Work activities - Depending on the nature of work, it is possible to continue to work normally with an inserted stent. However, work that involves strenuous physical activities may have to be limited, since it can cause some discomfort. Occasionally side effects, such as urinary symptoms and pain associated with the stent, may cause a patient to feel tired. If the stent causes significant problems, it may be advisable for a patient discuss their situation with their manager and colleagues, so that possible temporary adjustments can be made to the patient's work schedule.
Social life and interactions - The presence of a kidney stent should not significantly affect your social life. Symptoms such as, increased frequency and urgency of urination, may require that a patient use public toilets more frequently, while taking part in outdoor activities. Occasionally, a little extra help may be needed from family members or colleagues, because of any pain or tiredness experienced.
Sex - Few patients experience discomfort during sexual activities. Occasionally the side effects associated with the stent may reduce sexual desire. If a patient has a ureteric stent with a thread coming outside the body through the urethra, sexual activities may be difficult. Care will also be required so as not to dislodge the thread, which could in turn displace the stent.
Thankfully, most patients only have to put up with these inconveniences for a short period of time. Once the underlying condition is resolved and the ureter is sufficiently healed, the stent can be removed and life returns to full normalcy.
It is essential for patients with a ureteric stent to drink at least 1.5 to 2 liters of fluids (mainly water) every day. This will help to minimize the risk of infection and will reduce the amount of blood in the urine. It will also help with the treatment of kidney stones.
Any patient with a stent who experiences bothersome pain can take painkillers for relief, on the advice of a doctor. If the stent has a thread coming down from the urethra and extends outside the body, then extra care should be taken, to avoid dislodging the thread.
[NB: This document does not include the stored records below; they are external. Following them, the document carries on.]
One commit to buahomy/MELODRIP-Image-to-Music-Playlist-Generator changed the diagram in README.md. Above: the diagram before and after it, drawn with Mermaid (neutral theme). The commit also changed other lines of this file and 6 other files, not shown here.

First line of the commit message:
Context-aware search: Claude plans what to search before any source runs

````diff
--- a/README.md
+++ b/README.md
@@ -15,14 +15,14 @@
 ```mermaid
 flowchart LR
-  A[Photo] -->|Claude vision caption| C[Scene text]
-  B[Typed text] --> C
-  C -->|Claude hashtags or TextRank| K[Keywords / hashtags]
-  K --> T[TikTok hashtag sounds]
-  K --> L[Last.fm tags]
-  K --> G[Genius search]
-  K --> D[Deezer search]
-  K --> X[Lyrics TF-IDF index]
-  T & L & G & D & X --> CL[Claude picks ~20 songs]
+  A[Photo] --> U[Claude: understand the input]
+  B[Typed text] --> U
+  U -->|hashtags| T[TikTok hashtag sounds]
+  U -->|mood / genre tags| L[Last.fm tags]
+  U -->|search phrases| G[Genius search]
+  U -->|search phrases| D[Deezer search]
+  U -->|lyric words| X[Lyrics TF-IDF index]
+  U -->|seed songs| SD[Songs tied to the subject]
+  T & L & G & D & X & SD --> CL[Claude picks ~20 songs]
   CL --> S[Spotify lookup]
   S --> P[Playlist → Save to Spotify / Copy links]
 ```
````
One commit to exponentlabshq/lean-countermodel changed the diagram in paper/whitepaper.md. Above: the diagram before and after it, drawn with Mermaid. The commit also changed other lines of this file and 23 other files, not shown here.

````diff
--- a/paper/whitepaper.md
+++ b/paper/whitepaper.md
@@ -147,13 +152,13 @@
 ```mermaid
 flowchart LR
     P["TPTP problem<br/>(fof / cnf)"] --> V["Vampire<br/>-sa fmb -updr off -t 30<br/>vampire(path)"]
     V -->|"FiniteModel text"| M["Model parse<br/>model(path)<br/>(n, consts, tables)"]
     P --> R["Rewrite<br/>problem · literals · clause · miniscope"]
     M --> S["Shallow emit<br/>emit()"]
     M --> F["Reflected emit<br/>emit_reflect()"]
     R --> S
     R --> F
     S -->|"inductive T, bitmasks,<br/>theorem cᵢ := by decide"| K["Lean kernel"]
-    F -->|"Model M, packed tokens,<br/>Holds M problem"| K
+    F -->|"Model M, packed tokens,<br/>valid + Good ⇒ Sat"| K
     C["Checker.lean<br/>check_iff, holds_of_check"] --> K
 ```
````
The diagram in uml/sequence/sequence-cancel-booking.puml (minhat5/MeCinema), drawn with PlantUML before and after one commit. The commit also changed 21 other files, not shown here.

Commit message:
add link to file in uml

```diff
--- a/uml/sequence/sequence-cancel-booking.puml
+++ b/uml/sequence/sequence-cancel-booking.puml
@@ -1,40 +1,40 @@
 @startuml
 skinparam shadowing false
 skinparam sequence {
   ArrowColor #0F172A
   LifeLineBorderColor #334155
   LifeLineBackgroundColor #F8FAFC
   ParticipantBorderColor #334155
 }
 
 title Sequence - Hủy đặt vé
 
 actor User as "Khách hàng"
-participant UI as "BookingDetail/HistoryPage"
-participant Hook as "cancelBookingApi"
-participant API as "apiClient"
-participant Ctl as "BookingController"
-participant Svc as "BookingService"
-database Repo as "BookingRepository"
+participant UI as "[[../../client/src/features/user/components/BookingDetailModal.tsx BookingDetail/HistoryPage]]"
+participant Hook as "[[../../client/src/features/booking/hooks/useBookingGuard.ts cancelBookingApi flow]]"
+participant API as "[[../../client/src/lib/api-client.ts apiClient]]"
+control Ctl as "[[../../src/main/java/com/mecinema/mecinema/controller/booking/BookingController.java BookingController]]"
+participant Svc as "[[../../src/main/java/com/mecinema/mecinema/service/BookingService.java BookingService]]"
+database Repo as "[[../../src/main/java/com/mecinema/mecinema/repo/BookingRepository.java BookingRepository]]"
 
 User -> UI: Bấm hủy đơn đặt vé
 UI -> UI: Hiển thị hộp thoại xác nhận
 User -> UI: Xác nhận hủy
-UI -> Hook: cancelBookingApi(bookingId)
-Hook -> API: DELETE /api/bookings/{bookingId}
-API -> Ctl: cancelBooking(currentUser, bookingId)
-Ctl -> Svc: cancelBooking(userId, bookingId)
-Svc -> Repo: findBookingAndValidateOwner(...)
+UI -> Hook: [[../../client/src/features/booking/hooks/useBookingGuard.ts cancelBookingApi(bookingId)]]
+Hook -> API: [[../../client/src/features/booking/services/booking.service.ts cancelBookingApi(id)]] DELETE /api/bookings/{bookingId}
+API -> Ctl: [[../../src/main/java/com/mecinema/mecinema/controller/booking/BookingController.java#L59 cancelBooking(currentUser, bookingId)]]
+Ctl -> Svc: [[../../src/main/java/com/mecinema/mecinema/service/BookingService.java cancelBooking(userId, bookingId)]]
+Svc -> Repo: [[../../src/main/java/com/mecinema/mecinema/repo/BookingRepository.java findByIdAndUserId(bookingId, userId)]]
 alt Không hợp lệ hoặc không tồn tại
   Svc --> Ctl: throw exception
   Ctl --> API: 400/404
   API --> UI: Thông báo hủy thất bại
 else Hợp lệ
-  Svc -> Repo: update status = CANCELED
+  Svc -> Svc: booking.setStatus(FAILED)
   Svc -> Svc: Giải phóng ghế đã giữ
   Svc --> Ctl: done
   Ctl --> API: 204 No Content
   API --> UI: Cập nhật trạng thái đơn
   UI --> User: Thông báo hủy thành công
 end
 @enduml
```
If you have a kidney stent or are about to have one inserted, you should talk to your doctor about all the implications, including side effects and restriction of any activities. Check with your doctor, immediately, if you experience any severe symptoms or if the stent gets dislodged or falls out.